YOUR TASK
Take every line from the records below that includes the word "QTableWidget".

━━━━

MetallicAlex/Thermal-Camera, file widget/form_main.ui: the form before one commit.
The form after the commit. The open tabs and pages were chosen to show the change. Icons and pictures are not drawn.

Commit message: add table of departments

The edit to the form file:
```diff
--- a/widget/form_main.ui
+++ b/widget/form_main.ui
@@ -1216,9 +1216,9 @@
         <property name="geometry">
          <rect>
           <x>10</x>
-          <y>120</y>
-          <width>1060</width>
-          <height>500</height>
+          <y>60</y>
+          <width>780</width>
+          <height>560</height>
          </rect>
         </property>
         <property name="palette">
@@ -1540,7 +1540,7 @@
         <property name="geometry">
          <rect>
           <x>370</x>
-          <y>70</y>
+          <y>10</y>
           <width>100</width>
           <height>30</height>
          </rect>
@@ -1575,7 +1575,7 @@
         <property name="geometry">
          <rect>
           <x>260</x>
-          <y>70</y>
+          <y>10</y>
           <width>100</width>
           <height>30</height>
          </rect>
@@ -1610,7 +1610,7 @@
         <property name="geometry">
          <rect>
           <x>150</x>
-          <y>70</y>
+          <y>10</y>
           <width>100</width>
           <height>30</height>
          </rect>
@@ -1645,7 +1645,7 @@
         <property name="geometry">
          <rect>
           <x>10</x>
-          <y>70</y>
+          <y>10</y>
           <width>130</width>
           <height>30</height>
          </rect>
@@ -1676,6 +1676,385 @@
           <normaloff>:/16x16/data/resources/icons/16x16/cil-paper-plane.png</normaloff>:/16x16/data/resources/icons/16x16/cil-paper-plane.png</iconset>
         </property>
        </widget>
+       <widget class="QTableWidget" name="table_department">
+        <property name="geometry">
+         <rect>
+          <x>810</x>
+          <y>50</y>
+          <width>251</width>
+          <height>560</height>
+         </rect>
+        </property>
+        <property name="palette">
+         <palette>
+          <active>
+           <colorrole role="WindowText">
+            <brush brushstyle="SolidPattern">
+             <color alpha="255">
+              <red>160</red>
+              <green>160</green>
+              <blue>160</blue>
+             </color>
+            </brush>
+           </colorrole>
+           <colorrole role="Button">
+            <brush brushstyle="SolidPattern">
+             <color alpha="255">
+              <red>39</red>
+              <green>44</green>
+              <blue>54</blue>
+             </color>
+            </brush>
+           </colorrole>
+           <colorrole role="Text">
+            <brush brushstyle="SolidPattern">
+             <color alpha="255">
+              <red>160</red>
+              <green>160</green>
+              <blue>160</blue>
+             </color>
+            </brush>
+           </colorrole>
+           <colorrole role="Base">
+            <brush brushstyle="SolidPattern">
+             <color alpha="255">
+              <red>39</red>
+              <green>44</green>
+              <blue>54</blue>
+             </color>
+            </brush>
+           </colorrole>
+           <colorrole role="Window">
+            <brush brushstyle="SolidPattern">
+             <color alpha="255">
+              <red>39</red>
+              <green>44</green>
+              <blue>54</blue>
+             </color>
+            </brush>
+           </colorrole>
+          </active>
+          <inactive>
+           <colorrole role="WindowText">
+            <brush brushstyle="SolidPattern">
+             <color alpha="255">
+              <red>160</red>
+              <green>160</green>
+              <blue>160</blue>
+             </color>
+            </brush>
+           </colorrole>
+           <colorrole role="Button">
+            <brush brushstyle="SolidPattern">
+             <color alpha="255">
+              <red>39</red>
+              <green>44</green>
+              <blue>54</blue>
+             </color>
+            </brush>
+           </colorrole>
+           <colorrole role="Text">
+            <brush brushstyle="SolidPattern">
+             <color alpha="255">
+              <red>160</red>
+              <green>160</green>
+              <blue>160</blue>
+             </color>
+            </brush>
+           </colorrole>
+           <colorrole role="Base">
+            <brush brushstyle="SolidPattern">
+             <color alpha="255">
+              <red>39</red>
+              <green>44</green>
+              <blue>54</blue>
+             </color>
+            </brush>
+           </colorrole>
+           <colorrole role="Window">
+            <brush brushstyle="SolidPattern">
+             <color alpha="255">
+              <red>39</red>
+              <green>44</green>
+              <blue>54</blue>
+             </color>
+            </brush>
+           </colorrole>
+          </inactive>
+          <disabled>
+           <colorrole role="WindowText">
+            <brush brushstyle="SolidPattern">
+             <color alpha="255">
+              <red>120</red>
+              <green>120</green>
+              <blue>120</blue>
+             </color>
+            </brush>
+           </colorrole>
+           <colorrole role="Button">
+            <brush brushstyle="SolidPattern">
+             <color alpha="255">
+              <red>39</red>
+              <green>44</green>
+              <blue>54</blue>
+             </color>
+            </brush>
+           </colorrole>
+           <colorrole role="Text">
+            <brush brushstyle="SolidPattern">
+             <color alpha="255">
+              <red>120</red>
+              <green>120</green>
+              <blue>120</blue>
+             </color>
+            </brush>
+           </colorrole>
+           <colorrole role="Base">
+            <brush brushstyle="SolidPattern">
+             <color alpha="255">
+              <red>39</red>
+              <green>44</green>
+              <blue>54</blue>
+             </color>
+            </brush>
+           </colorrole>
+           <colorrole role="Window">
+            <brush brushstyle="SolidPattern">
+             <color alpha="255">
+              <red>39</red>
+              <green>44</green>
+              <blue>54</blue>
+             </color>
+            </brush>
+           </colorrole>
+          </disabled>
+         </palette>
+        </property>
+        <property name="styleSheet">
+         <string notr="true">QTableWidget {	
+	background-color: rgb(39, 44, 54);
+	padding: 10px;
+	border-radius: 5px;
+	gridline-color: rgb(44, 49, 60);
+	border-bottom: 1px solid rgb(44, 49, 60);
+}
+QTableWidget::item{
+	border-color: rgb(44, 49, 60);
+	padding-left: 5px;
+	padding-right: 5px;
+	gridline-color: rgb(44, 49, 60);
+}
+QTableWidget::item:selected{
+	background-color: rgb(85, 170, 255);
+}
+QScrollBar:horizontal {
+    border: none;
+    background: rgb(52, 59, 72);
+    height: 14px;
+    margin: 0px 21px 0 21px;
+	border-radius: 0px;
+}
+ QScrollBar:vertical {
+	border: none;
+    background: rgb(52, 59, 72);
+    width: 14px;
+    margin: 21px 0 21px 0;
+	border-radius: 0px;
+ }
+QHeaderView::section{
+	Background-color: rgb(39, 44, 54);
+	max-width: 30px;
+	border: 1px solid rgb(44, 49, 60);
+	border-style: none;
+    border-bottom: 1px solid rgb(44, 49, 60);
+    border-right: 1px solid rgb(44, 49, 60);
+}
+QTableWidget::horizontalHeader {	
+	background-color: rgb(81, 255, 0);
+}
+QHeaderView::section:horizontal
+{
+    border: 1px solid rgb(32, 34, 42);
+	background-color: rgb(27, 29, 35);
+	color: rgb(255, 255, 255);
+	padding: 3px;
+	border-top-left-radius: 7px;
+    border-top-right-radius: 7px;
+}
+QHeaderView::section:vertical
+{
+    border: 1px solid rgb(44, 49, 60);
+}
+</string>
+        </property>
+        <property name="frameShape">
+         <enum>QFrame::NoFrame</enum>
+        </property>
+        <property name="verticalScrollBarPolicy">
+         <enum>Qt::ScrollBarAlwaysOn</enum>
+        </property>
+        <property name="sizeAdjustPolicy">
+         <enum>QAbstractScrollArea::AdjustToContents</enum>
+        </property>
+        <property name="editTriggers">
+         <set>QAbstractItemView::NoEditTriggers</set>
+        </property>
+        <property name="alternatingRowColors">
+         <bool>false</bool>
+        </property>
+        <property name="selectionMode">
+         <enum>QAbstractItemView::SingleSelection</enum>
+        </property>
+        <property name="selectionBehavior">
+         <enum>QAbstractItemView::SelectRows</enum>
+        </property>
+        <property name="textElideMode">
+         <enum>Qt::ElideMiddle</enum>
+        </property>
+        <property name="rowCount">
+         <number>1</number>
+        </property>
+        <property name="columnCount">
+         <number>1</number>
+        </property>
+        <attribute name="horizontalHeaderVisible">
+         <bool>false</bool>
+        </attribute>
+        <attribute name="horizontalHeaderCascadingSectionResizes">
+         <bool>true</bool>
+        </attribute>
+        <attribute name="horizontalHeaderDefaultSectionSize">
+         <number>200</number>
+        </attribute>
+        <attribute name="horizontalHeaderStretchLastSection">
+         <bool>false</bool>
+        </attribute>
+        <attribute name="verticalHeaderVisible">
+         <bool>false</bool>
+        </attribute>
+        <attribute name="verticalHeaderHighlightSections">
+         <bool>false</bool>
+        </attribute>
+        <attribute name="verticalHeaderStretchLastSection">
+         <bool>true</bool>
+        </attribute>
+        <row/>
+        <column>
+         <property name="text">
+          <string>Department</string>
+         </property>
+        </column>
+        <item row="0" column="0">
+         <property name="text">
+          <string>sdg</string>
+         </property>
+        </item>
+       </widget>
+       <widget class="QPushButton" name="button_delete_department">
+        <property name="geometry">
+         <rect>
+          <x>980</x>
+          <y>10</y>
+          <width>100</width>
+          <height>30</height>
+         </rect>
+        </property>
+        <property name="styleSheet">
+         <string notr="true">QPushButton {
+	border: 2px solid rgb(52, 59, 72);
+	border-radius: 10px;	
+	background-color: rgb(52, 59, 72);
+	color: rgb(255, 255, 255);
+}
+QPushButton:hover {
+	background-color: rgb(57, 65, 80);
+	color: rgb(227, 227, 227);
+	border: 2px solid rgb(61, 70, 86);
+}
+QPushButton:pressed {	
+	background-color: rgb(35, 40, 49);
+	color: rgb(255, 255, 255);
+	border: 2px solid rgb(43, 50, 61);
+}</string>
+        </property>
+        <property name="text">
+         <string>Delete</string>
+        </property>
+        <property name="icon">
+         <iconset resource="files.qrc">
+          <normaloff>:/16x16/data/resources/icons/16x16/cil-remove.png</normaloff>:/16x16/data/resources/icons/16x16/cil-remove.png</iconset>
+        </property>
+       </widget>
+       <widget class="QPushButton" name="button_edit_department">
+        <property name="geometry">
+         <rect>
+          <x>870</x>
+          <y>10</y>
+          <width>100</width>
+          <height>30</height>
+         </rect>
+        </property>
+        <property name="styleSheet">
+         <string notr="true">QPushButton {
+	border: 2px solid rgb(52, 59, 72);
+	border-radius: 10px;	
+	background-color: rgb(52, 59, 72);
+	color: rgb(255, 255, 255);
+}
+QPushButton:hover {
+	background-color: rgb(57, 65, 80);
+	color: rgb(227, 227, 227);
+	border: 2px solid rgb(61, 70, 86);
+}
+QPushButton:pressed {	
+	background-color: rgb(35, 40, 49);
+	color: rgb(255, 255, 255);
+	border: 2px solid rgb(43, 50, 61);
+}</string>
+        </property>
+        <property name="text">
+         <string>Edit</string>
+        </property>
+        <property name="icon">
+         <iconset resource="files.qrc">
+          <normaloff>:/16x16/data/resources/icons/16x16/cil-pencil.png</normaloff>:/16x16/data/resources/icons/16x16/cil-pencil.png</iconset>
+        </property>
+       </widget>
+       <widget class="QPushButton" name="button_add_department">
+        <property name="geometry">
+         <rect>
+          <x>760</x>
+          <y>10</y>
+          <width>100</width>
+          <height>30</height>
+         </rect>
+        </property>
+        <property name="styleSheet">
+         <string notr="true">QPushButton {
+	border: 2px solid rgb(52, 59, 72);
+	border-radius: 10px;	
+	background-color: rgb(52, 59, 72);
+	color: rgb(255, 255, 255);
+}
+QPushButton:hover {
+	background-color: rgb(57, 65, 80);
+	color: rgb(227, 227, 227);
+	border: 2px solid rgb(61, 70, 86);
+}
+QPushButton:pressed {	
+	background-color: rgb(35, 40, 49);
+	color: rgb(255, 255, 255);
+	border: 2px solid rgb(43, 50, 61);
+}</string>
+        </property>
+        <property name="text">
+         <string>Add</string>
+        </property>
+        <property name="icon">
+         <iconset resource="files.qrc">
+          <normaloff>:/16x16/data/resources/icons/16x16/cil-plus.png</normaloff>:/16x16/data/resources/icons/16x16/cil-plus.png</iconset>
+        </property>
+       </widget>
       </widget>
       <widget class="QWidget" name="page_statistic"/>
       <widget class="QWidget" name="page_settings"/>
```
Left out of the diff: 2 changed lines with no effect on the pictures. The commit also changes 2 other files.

━━━━

TASK ANSWER
+       <widget class="QTableWidget" name="table_department">
+         <string notr="true">QTableWidget {	
+QTableWidget::item{
+QTableWidget::item:selected{
+QTableWidget::horizontalHeader {	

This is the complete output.